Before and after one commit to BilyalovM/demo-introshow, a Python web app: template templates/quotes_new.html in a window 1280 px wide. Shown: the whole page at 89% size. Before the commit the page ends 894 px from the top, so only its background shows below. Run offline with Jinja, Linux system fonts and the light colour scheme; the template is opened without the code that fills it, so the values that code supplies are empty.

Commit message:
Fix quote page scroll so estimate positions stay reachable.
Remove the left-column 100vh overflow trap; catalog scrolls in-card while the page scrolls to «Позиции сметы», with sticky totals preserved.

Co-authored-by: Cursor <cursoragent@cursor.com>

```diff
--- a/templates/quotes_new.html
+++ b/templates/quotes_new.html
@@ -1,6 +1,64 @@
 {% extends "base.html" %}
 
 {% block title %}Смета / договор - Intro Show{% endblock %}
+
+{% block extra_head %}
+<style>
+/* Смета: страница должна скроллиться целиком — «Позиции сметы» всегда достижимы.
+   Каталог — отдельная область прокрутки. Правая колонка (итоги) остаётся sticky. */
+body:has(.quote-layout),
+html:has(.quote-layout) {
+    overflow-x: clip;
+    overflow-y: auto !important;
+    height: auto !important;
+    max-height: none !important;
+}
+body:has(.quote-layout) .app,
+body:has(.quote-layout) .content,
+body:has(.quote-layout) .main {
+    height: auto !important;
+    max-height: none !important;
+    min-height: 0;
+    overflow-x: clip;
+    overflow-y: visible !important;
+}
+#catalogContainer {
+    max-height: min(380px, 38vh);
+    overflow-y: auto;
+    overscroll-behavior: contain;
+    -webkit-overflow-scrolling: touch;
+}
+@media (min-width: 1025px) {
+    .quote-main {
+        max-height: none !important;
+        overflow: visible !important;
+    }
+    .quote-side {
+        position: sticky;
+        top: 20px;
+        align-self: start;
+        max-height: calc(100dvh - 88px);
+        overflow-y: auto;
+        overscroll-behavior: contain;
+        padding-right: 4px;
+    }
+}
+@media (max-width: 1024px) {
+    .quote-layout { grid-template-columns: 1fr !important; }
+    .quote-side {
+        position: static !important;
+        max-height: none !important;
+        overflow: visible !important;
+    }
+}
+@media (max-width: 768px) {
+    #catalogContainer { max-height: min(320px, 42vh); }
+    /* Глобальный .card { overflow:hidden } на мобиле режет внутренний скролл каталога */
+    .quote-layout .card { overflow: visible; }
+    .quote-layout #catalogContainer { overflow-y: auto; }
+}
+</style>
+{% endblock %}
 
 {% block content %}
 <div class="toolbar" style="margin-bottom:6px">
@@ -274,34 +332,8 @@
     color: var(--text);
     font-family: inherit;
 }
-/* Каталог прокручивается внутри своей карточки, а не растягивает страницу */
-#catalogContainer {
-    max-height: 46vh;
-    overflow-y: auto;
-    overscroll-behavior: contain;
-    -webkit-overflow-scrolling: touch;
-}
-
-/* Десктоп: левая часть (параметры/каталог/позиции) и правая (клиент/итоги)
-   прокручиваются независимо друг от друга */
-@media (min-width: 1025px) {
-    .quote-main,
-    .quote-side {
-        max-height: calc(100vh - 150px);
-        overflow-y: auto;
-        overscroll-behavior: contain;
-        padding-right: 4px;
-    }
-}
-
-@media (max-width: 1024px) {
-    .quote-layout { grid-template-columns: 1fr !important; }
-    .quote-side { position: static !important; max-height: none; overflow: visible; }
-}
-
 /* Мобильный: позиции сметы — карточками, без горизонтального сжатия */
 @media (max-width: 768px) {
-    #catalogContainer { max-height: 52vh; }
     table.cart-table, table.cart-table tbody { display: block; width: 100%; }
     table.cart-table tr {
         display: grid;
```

### THE TASK
Your response should contain each line of the entries above that holds the string "with".

### SOLUTION TO THIS EXERCISE
Before and after one commit to BilyalovM/demo-introshow, a Python web app: template templates/quotes_new.html in a window 1280 px wide. Shown: the whole page at 89% size. Before the commit the page ends 894 px from the top, so only its background shows below. Run offline with Jinja, Linux system fonts and the light colour scheme; the template is opened without the code that fills it, so the values that code supplies are empty.
Remove the left-column 100vh overflow trap; catalog scrolls in-card while the page scrolls to «Позиции сметы», with sticky totals preserved.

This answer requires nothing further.